__Work to complete__.
The entries are to be written out word for word, with their images left out.
#### Raw data ####
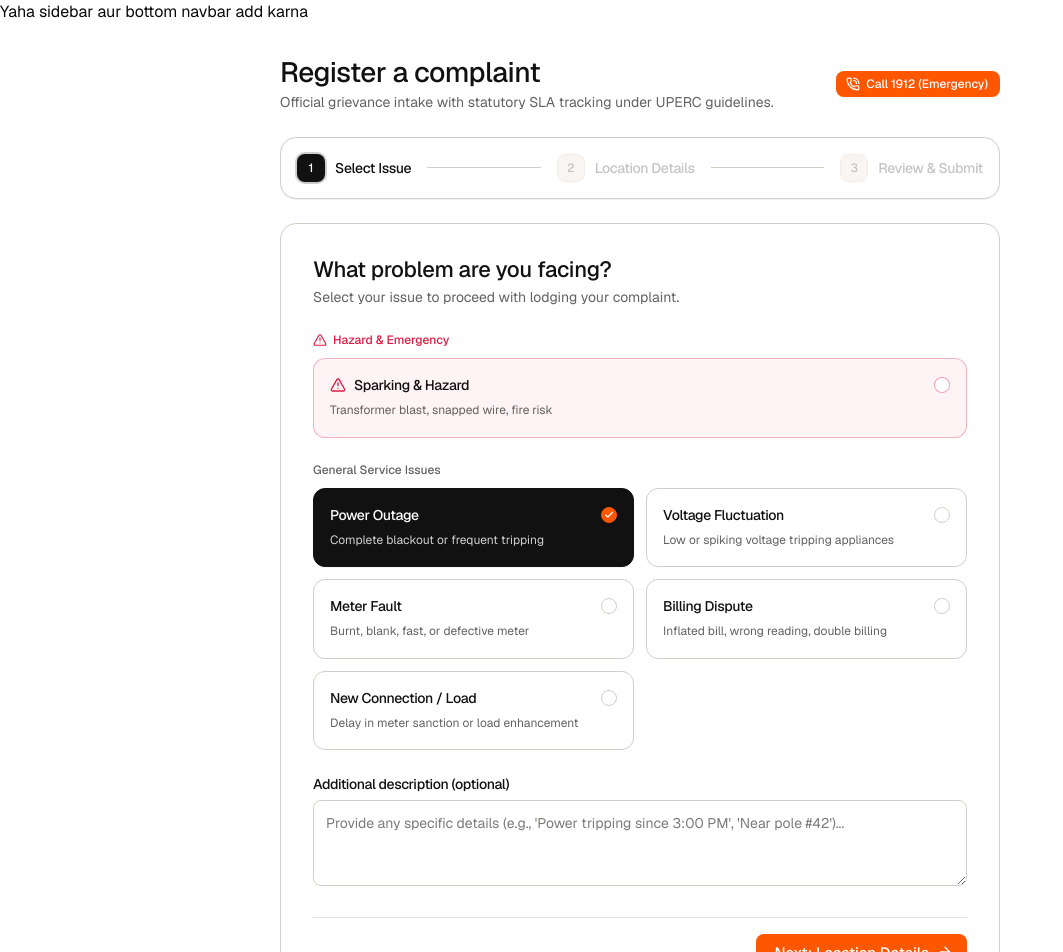
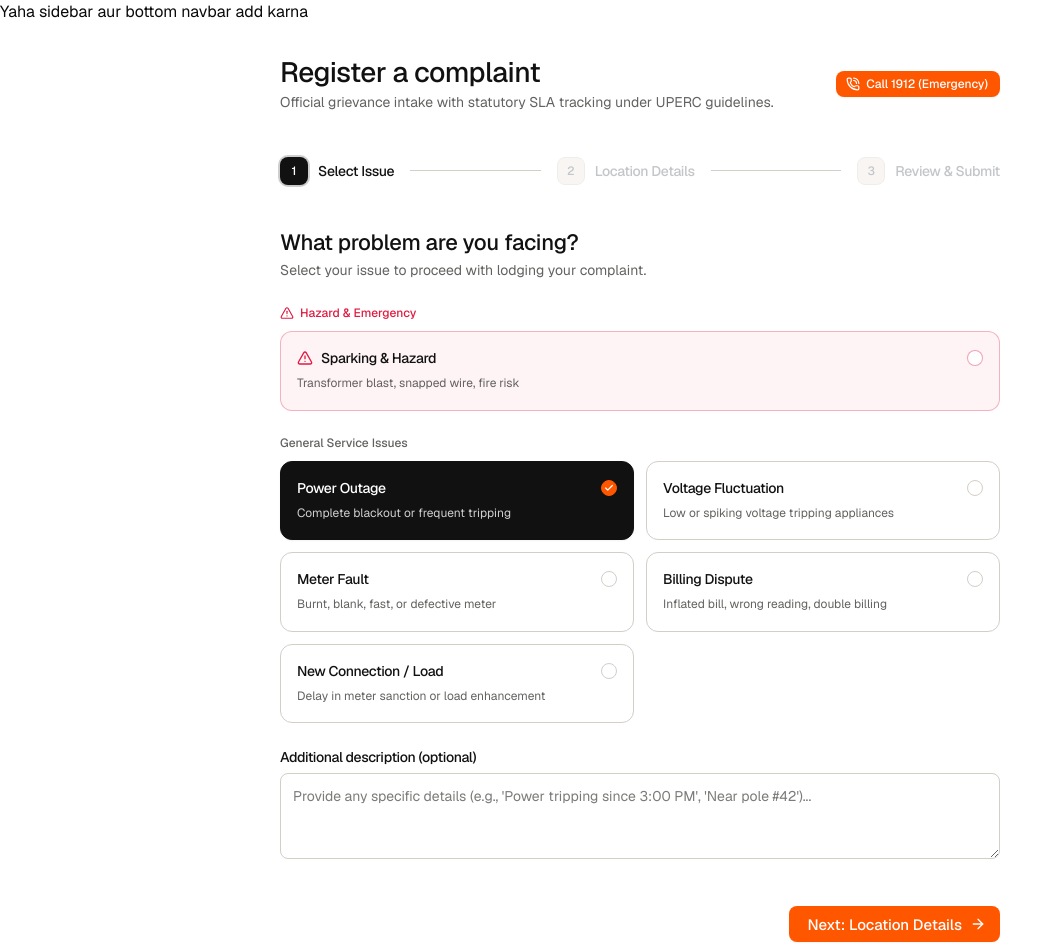
Before and after one commit to Sau-2003V/electric-department-gov-website-redesign, a Next.js app: page /complaints/new in a window 1280 px wide. Shown: the top 952 px of the page, without its empty margins (0-1063 px from the left). Built offline with nearby package versions, Linux system fonts and the light colour scheme.

Commit message:
fixed page issue

```diff
--- a/src/app/(consumer)/complaints/new/_components/ComplaintStepper.jsx
+++ b/src/app/(consumer)/complaints/new/_components/ComplaintStepper.jsx
@@ -7,10 +7,7 @@ import { cn } from "@/lib/utils";
 
 export function ComplaintStepper({ step, onStepChange }) {
   return (
-    <nav
-      aria-label="Progress"
-      className="border-hairline bg-surface-1 mb-6 rounded-xl border p-3 shadow-2xs sm:p-4"
-    >
+    <nav aria-label="Progress" className="py-5">
       <ol className="flex items-center justify-between">
         {STEPS.map((s, idx) => {
           const isCompleted = step > s.num;
--- a/src/app/(consumer)/complaints/new/_components/Step1SelectIssue.jsx
+++ b/src/app/(consumer)/complaints/new/_components/Step1SelectIssue.jsx
@@ -194,7 +194,7 @@ export function Step1SelectIssue({
         />
       </div>
 
-      <div className="border-hairline-soft flex justify-end border-t pt-4">
+      <div className="flex justify-end pt-4">
         <Button
           type="button"
           onClick={onNext}
--- a/src/app/(consumer)/complaints/new/_components/Step2LocationDetails.jsx
+++ b/src/app/(consumer)/complaints/new/_components/Step2LocationDetails.jsx
@@ -293,7 +293,7 @@ export function Step2LocationDetails({
       </div>
 
       {/* Navigation actions */}
-      <div className="border-hairline-soft flex items-center justify-between border-t pt-4">
+      <div className="flex items-center justify-between pt-4">
         <Button
           type="button"
           onClick={onBack}
--- a/src/app/(consumer)/complaints/new/_components/Step3ReviewSubmit.jsx
+++ b/src/app/(consumer)/complaints/new/_components/Step3ReviewSubmit.jsx
@@ -163,7 +163,7 @@ export function Step3ReviewSubmit({
       </div>
 
       {/* Actions */}
-      <div className="border-hairline-soft flex items-center justify-between border-t pt-4">
+      <div className="flex items-center justify-between pt-4">
         <Button
           type="button"
           onClick={onBack}
--- a/src/app/(consumer)/complaints/new/page.jsx
+++ b/src/app/(consumer)/complaints/new/page.jsx
@@ -175,7 +175,7 @@ export default function NewComplaintPage() {
       <ComplaintStepper step={step} onStepChange={setStep} />
 
       {/* Form Container Card */}
-      <div className="border-hairline bg-surface-1 rounded-xl border p-6 shadow-2xs sm:p-8">
+      <div className="pt-6">
         {step === 1 && (
           <Step1SelectIssue
             selectedIssueId={selectedIssueId}
```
####
__Solution to this task__.
Before and after one commit to Sau-2003V/electric-department-gov-website-redesign, a Next.js app: page /complaints/new in a window 1280 px wide. Shown: the top 952 px of the page, without its empty margins (0-1063 px from the left). Built offline with nearby package versions, Linux system fonts and the light colour scheme.

Commit message:
fixed page issue

```diff
--- a/src/app/(consumer)/complaints/new/_components/ComplaintStepper.jsx
+++ b/src/app/(consumer)/complaints/new/_components/ComplaintStepper.jsx
@@ -7,10 +7,7 @@ import { cn } from "@/lib/utils";
 
 export function ComplaintStepper({ step, onStepChange }) {
   return (
-    <nav
-      aria-label="Progress"
-      className="border-hairline bg-surface-1 mb-6 rounded-xl border p-3 shadow-2xs sm:p-4"
-    >
+    <nav aria-label="Progress" className="py-5">
       <ol className="flex items-center justify-between">
         {STEPS.map((s, idx) => {
           const isCompleted = step > s.num;
--- a/src/app/(consumer)/complaints/new/_components/Step1SelectIssue.jsx
+++ b/src/app/(consumer)/complaints/new/_components/Step1SelectIssue.jsx
@@ -194,7 +194,7 @@ export function Step1SelectIssue({
         />
       </div>
 
-      <div className="border-hairline-soft flex justify-end border-t pt-4">
+      <div className="flex justify-end pt-4">
         <Button
           type="button"
           onClick={onNext}
--- a/src/app/(consumer)/complaints/new/_components/Step2LocationDetails.jsx
+++ b/src/app/(consumer)/complaints/new/_components/Step2LocationDetails.jsx
@@ -293,7 +293,7 @@ export function Step2LocationDetails({
       </div>
 
       {/* Navigation actions */}
-      <div className="border-hairline-soft flex items-center justify-between border-t pt-4">
+      <div className="flex items-center justify-between pt-4">
         <Button
           type="button"
           onClick={onBack}
--- a/src/app/(consumer)/complaints/new/_components/Step3ReviewSubmit.jsx
+++ b/src/app/(consumer)/complaints/new/_components/Step3ReviewSubmit.jsx
@@ -163,7 +163,7 @@ export function Step3ReviewSubmit({
       </div>
 
       {/* Actions */}
-      <div className="border-hairline-soft flex items-center justify-between border-t pt-4">
+      <div className="flex items-center justify-between pt-4">
         <Button
           type="button"
           onClick={onBack}
--- a/src/app/(consumer)/complaints/new/page.jsx
+++ b/src/app/(consumer)/complaints/new/page.jsx
@@ -175,7 +175,7 @@ export default function NewComplaintPage() {
       <ComplaintStepper step={step} onStepChange={setStep} />
 
       {/* Form Container Card */}
-      <div className="border-hairline bg-surface-1 rounded-xl border p-6 shadow-2xs sm:p-8">
+      <div className="pt-6">
         {step === 1 && (
           <Step1SelectIssue
             selectedIssueId={selectedIssueId}
```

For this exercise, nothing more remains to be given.